Perhaps it is time to summon Kerala’s official state fruit to the table—the humble jackfruit, popularised as India’s superfood, it has many benefits. It can boost immunity and lower blood sugar levels. Rich in protein, Vitamin A, C and potassium, its antioxidant properties, high fibre content and low glycemic index make it a healthy snack for diabetes patients and others.
A new study has found that a green jackfruit flour meal improves the defence against diabetes by lowering blood sugar. Presented late last month at the American Diabetes Association (ADA2020) annual conference in Chicago, it showed that the regular consumption of green flour helped in improving glycemic control in type 2 diabetes (T2DM) patients.
Called, ‘A randomised, double-blind, placebo-controlled study to evaluate the glucose-lowering effect of Jackfruit365 green jackfruit flour in type 2 diabetes mellitus patients’, it was done by James Joseph.
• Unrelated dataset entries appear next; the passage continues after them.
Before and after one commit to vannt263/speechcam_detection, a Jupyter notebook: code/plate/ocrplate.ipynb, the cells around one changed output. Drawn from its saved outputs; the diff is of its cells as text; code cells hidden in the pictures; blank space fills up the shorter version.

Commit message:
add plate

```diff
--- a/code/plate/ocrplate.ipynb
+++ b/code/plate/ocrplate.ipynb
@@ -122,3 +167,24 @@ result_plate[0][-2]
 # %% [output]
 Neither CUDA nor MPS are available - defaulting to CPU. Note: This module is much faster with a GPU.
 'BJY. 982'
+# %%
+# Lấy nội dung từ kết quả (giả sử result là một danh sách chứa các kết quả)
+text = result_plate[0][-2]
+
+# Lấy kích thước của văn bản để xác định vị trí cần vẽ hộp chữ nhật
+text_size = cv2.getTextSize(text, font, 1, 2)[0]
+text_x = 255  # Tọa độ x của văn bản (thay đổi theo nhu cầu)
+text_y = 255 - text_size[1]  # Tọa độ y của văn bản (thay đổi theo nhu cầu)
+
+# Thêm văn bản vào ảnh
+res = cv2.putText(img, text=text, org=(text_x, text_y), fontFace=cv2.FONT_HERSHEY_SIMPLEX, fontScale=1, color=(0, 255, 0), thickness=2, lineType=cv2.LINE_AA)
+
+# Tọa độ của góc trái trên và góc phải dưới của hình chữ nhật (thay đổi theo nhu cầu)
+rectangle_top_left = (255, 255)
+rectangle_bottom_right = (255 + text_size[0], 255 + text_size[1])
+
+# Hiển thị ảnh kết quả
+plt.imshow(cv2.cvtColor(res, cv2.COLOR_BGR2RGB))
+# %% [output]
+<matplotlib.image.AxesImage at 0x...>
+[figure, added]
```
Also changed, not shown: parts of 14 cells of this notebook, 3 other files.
He is a long-time brand ambassador of jackfruit and the founder of Jackfruit365. It was co-authored by A Gopal Rao and Sunil Nayak of the Rajiv Gandhi Institute of Medical Sciences at Srikakulam, Andhra Pradesh. Green jackfruit when prepared as a meal is similar in texture to a mashed potato and is a traditional replacement for cooked rice in Sri Lanka and Kerala. In flour form, green jackfruit is easy to integrate with a variety of daily food such as idli, dosa and upma.
India does not consume sufficient fruits and vegetables, said Joseph, instead it relies on excess refined rice and wheat. “When one spoon of rice or wheat flour is replaced by that of jackfruit, there is a reduction of carbohydrate which is revealed in one’s sugar levels. There is also a decrease in calories, which helps in losing weight. Thirdly, the flour which contains fibre helps largely with bowel movement,” he says.
When a pre-diabetic or diabetic patient arrives at the doctor’s clinic, he is advised medical nutritional therapy which can control blood sugar. “For this, jackfruit is a local solution. It has been clinically proven in our study. We need our healthcare professionals to mention about food that is grown and available nearby,” James adds.
Dr Tom Babu, who heads the Division of Diabetes & Endocrinology at Silverline Hospital in Kochi, affirms the same. “The high-fibre content in jackfruit and the lower glycemic load is not just good for diabetic patients, it also works for cholesterol and obesity patients,” he says.
Goodness at every step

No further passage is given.